[MATERIAL SHOWN]
◆ ◆ ◆ ◆ ◆

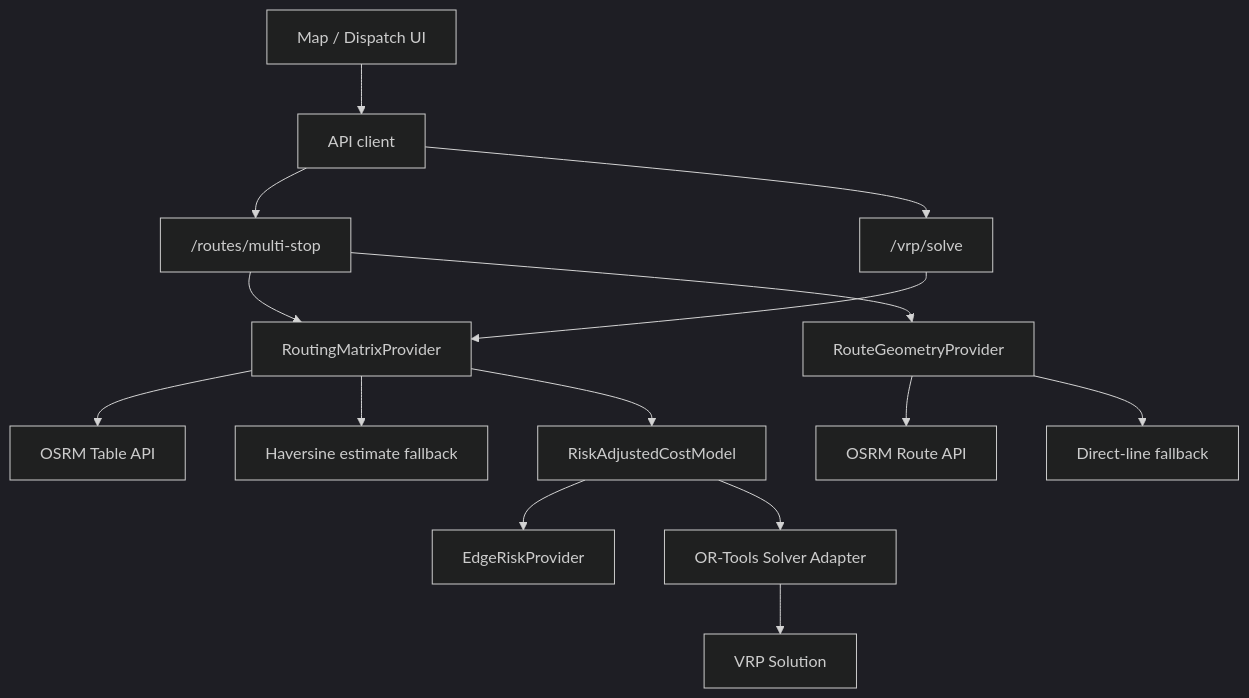
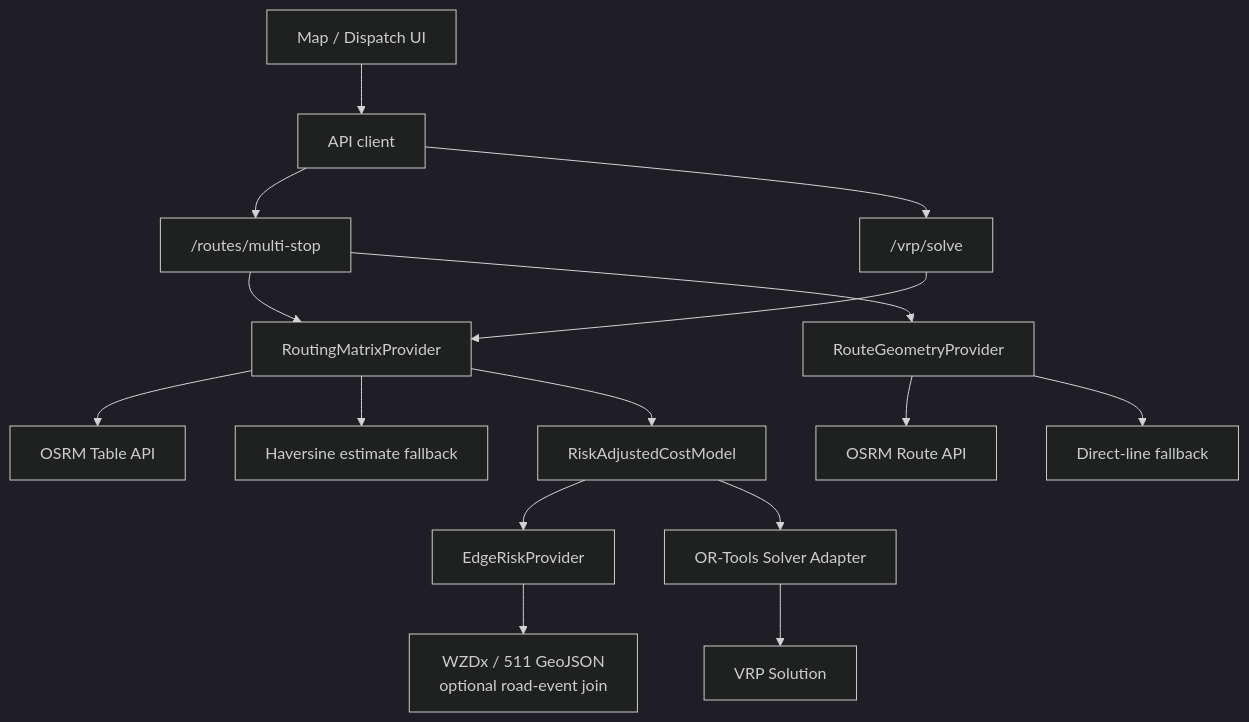
One commit to signalgap9-del/peachtree-dispatch changed the diagram in docs/architecture/route-engine-vrp-foundation.md. Above: the diagram before and after it, drawn with Mermaid (dark theme). The commit also changed other lines of this file and 28 other files, not shown here.

Commit message:
feat(platform): add idempotent saved routes and road events

````diff
--- a/docs/architecture/route-engine-vrp-foundation.md
+++ b/docs/architecture/route-engine-vrp-foundation.md
@@ -35,17 +36,18 @@
 ```mermaid
 flowchart TD
     UI["Map / Dispatch UI"] --> API["API client"]
     API --> MultiStop["/routes/multi-stop"]
     API --> VrpSolve["/vrp/solve"]
     MultiStop --> Matrix["RoutingMatrixProvider"]
     VrpSolve --> Matrix
     Matrix --> OSRM["OSRM Table API"]
     Matrix --> Fallback["Haversine estimate fallback"]
     MultiStop --> Geometry["RouteGeometryProvider"]
     Geometry --> RouteApi["OSRM Route API"]
     Geometry --> GeoFallback["Direct-line fallback"]
     Matrix --> Cost["RiskAdjustedCostModel"]
     Cost --> Risk["EdgeRiskProvider"]
+    Risk --> RoadEvents["WZDx / 511 GeoJSON<br/>optional road-event join"]
     Cost --> Solver["OR-Tools Solver Adapter"]
     Solver --> Solution["VRP Solution"]
 ```
````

◆ ◆ ◆ ◆ ◆

[PROBLEM]
When a line in the material above includes the word "Geometry", copy that line.

[EXERCISE ANSWER]
     MultiStop --> Geometry["RouteGeometryProvider"]
     Geometry --> RouteApi["OSRM Route API"]
     Geometry --> GeoFallback["Direct-line fallback"]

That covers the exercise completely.